■ EXERCISE OBJECTIVE
For the listing below, report all lines that hold the word "quick".

■ DATASET RECORDS

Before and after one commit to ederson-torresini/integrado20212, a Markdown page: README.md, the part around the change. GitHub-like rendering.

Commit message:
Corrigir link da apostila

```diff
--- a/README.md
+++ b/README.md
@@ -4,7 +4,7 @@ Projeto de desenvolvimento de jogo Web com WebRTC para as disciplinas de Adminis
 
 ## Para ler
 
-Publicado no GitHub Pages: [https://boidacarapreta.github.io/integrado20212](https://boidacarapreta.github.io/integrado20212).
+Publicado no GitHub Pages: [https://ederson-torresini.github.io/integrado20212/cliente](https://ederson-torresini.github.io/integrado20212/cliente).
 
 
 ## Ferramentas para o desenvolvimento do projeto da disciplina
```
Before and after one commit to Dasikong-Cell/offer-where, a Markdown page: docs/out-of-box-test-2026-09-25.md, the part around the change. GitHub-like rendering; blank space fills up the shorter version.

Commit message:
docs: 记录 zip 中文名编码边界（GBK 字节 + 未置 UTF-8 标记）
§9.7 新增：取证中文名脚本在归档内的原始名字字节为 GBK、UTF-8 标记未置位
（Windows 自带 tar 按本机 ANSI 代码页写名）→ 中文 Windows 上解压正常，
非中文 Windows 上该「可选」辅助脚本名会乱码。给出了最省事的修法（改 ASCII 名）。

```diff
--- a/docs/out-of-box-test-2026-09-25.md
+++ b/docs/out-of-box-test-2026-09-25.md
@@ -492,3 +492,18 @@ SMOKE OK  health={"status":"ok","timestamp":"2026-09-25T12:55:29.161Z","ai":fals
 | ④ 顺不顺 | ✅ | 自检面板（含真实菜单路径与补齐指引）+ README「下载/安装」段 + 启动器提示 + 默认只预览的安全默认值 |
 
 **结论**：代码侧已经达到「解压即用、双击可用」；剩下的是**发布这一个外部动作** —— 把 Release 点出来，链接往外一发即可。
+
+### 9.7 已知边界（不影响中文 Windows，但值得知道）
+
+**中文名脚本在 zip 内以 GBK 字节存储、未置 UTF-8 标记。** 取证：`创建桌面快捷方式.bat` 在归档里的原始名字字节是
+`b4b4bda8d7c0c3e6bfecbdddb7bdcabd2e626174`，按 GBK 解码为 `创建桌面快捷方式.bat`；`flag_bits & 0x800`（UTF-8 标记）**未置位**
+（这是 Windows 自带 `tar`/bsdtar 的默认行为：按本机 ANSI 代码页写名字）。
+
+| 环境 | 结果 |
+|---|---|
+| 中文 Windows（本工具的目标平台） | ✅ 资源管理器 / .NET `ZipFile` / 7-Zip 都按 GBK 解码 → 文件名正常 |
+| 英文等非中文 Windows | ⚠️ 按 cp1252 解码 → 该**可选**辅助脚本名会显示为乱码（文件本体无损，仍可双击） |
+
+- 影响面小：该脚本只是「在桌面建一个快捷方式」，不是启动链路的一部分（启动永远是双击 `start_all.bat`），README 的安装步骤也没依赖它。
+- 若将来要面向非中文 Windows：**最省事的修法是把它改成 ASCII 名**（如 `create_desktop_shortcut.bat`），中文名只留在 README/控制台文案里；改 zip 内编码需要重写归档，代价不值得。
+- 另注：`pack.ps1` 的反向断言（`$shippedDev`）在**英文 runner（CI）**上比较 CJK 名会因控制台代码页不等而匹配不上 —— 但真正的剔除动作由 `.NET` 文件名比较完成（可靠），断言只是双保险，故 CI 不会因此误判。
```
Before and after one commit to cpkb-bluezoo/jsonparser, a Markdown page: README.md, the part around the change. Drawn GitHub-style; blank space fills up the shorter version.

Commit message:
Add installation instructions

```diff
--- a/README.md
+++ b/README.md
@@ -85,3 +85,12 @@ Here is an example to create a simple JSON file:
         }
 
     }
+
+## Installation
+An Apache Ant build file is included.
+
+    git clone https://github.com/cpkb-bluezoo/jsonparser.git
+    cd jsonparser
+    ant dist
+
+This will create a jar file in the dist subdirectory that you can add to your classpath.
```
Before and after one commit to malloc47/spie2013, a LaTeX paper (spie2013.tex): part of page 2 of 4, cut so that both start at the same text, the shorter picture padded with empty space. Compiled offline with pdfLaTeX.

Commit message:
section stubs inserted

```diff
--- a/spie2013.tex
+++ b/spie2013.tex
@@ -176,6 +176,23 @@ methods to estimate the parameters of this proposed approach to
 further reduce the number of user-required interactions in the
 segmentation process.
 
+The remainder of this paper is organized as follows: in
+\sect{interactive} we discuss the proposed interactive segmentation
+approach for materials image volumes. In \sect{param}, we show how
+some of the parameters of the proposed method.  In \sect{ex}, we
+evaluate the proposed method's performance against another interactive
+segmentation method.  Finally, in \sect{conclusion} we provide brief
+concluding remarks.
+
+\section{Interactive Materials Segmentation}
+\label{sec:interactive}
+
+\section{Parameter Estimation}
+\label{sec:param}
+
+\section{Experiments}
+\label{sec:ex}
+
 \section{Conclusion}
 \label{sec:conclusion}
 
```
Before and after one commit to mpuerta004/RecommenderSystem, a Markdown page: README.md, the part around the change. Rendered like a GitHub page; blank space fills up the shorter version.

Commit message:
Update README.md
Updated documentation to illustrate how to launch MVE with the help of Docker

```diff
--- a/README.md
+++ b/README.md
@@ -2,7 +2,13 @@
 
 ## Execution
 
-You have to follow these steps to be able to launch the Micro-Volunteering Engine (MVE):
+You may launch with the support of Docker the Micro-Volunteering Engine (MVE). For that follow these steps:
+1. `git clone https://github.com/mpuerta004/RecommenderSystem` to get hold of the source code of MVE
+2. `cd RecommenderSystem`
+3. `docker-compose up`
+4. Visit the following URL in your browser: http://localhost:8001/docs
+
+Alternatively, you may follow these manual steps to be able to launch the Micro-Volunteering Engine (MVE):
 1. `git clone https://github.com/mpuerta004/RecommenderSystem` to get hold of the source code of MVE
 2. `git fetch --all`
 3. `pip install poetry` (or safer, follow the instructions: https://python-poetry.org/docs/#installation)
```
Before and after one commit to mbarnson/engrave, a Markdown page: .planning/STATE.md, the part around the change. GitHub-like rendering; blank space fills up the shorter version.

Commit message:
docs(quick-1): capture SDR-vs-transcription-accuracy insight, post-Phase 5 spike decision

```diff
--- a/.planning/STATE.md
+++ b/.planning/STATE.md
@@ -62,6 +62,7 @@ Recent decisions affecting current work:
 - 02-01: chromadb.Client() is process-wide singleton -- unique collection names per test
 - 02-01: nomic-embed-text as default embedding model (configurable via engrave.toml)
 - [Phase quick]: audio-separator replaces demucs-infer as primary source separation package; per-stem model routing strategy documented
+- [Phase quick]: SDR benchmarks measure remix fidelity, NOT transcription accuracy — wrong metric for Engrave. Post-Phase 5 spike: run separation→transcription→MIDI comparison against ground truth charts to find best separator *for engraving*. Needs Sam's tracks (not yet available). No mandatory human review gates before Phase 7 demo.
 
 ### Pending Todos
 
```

■ ANSWER TO THIS EXERCISE
docs(quick-1): capture SDR-vs-transcription-accuracy insight, post-Phase 5 spike decision
 - [Phase quick]: audio-separator replaces demucs-infer as primary source separation package; per-stem model routing strategy documented
+- [Phase quick]: SDR benchmarks measure remix fidelity, NOT transcription accuracy — wrong metric for Engrave. Post-Phase 5 spike: run separation→transcription→MIDI comparison against ground truth charts to find best separator *for engraving*. Needs Sam's tracks (not yet available). No mandatory human review gates before Phase 7 demo.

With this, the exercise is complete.